**INSTRUCTIONS TO FOLLOW**
Filter these entries down to the lines that hold the word "Column", and show each of them.

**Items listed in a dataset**
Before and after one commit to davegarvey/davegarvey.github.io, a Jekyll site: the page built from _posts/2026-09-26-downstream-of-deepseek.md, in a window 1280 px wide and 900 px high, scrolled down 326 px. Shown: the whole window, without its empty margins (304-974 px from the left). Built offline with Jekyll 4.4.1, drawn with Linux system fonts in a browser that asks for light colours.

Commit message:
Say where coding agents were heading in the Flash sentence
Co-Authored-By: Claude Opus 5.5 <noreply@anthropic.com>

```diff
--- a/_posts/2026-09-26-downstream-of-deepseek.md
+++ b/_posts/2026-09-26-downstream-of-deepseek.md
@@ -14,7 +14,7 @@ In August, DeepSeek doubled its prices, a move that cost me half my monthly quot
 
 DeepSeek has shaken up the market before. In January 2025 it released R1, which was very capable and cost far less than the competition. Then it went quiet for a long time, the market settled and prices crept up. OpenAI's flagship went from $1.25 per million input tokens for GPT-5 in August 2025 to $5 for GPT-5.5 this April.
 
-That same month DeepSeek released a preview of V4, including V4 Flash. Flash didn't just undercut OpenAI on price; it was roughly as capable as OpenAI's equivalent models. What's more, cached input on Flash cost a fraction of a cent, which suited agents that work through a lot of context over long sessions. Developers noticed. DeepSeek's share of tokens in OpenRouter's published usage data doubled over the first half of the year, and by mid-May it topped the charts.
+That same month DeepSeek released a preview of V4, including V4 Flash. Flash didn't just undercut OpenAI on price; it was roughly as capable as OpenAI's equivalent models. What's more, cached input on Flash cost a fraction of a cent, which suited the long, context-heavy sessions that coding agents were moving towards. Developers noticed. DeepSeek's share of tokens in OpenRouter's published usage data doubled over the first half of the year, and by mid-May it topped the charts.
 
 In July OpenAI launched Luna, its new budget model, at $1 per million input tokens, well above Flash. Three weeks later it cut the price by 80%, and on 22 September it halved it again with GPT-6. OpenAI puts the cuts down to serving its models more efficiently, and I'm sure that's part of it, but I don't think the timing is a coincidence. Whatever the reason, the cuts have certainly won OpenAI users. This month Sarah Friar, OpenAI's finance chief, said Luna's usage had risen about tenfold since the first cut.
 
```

--

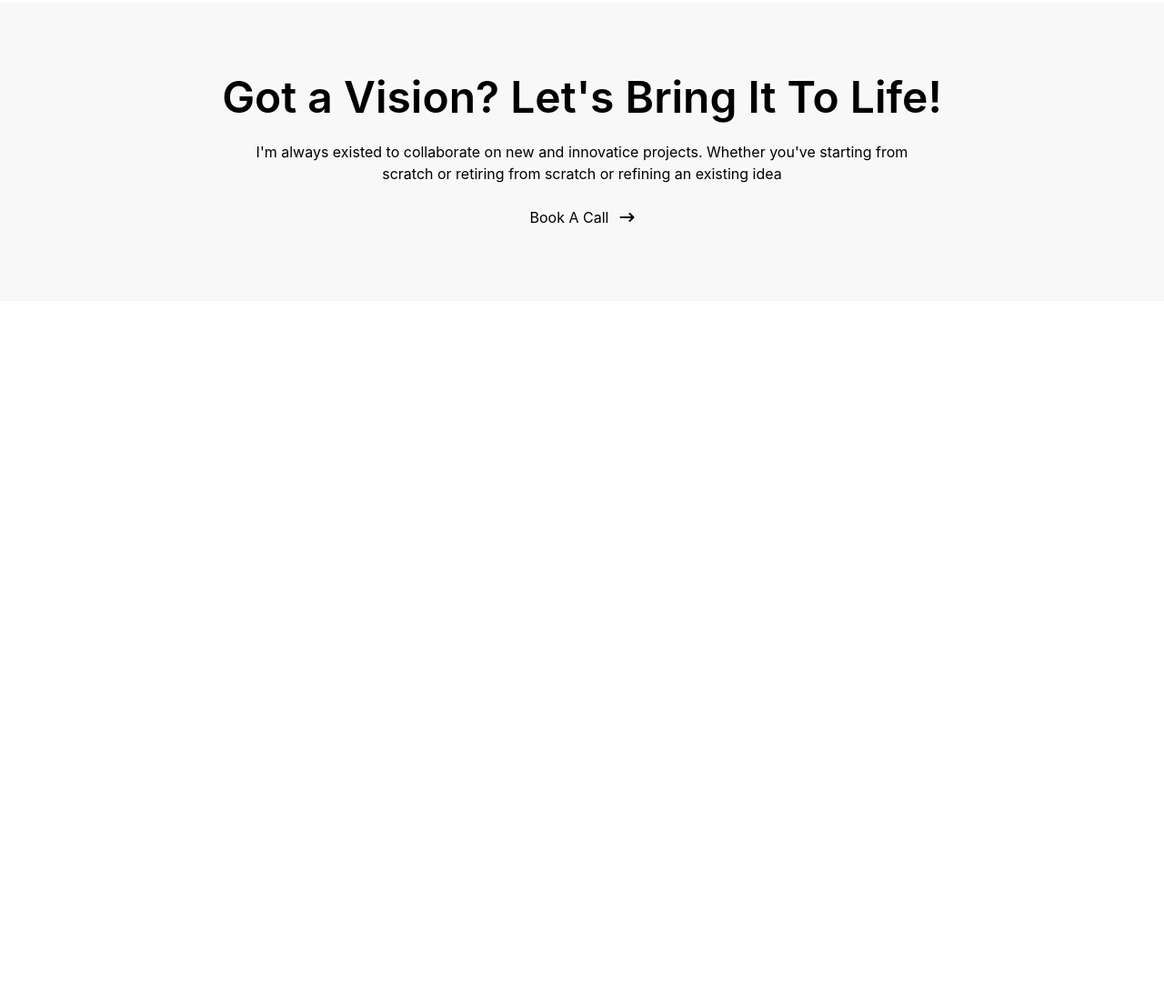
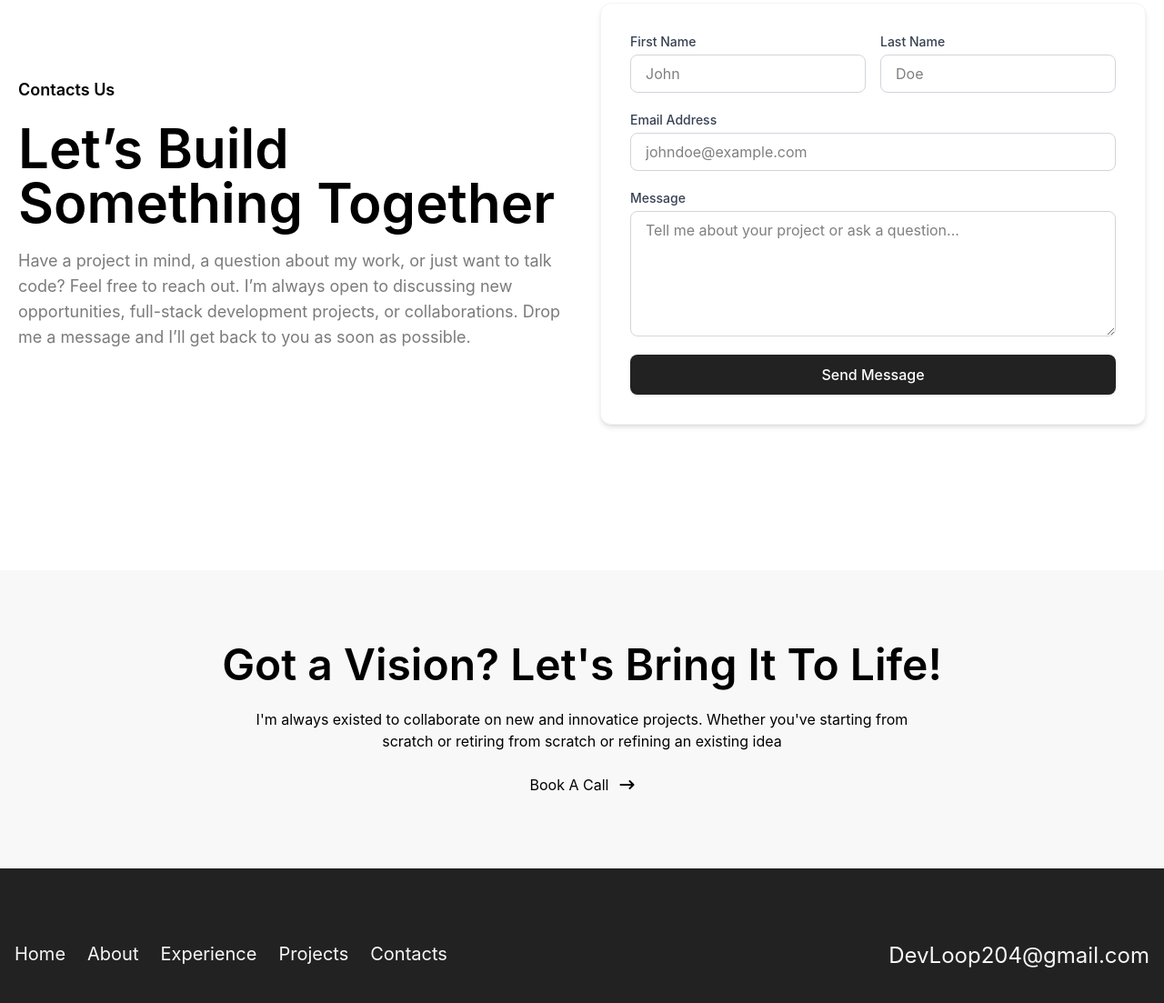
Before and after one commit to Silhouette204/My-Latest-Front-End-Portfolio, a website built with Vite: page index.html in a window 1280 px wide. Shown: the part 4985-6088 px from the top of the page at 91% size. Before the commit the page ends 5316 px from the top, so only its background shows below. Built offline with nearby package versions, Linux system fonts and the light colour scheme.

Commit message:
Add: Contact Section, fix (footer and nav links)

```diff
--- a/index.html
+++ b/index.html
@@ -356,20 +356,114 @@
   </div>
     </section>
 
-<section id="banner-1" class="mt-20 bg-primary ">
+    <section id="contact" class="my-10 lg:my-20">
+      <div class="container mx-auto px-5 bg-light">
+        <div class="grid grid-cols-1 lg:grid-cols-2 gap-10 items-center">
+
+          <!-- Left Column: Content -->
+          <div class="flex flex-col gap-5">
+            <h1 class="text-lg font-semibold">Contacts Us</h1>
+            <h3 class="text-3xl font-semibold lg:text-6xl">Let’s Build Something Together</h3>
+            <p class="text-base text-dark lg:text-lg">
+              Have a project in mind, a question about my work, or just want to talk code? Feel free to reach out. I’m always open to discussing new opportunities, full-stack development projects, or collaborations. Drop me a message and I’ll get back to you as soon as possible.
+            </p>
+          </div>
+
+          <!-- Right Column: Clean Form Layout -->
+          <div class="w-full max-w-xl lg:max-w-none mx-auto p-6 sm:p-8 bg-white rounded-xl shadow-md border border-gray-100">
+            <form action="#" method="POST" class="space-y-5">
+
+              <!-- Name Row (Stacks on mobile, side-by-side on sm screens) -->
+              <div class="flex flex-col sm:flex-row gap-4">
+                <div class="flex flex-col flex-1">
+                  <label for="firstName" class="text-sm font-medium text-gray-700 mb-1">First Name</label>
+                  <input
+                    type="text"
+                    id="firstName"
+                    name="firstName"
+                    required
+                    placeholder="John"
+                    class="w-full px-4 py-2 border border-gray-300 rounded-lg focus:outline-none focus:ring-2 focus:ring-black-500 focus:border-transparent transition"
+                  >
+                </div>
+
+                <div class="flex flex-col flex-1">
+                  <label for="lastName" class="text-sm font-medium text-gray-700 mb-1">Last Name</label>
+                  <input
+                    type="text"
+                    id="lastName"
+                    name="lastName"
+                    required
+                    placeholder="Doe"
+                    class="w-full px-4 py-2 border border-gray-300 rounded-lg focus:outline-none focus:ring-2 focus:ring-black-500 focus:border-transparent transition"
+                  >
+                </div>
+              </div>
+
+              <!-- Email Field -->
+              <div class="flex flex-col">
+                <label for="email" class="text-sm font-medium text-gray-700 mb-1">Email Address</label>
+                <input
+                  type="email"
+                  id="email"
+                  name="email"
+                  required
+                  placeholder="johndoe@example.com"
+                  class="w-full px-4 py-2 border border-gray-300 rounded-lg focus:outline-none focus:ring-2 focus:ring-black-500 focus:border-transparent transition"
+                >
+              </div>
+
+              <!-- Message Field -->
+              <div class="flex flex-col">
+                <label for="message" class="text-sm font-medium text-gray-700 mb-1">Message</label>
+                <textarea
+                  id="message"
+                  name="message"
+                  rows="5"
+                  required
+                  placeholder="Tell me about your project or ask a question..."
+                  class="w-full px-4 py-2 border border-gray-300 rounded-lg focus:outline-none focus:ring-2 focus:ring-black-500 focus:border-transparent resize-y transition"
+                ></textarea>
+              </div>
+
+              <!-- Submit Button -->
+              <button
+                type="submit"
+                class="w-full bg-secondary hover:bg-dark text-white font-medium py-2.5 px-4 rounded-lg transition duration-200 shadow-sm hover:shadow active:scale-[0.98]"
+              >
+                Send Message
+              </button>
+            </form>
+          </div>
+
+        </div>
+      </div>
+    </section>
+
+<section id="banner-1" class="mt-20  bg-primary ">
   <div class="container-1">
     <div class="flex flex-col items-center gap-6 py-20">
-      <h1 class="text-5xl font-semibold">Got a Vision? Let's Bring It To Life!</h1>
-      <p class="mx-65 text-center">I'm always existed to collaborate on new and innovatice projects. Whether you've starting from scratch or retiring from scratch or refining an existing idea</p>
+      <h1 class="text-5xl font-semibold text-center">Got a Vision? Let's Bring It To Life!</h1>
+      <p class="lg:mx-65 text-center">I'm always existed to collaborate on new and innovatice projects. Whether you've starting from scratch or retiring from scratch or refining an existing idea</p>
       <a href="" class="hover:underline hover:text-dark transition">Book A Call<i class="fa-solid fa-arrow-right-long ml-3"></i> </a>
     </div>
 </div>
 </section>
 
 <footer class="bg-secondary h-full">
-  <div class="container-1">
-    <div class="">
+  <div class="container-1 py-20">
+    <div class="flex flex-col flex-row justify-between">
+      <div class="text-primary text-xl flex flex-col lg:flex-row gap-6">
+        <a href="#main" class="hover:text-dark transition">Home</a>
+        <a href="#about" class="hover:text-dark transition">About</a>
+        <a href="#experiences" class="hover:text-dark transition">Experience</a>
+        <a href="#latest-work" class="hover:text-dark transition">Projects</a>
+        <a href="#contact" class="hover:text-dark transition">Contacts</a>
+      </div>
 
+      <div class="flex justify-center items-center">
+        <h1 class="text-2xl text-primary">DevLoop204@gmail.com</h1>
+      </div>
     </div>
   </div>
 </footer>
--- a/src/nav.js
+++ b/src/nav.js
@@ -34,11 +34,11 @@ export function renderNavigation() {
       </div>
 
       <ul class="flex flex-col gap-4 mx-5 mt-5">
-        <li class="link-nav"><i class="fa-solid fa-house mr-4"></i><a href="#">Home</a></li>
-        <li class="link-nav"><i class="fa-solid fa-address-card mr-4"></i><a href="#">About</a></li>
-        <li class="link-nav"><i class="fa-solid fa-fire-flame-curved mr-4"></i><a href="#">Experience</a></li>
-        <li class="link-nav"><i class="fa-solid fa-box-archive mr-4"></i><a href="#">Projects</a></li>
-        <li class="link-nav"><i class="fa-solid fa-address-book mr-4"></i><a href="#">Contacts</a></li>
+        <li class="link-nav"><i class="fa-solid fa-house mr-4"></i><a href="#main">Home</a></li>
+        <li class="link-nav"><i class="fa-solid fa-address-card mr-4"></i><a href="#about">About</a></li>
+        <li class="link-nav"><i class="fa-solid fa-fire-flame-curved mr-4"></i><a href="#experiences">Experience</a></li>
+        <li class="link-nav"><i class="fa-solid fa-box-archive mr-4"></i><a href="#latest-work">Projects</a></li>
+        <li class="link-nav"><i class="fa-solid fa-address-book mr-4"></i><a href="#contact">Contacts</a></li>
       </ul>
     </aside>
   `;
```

**RESULT OF THIS EXERCISE**
+          <!-- Left Column: Content -->
+          <!-- Right Column: Clean Form Layout -->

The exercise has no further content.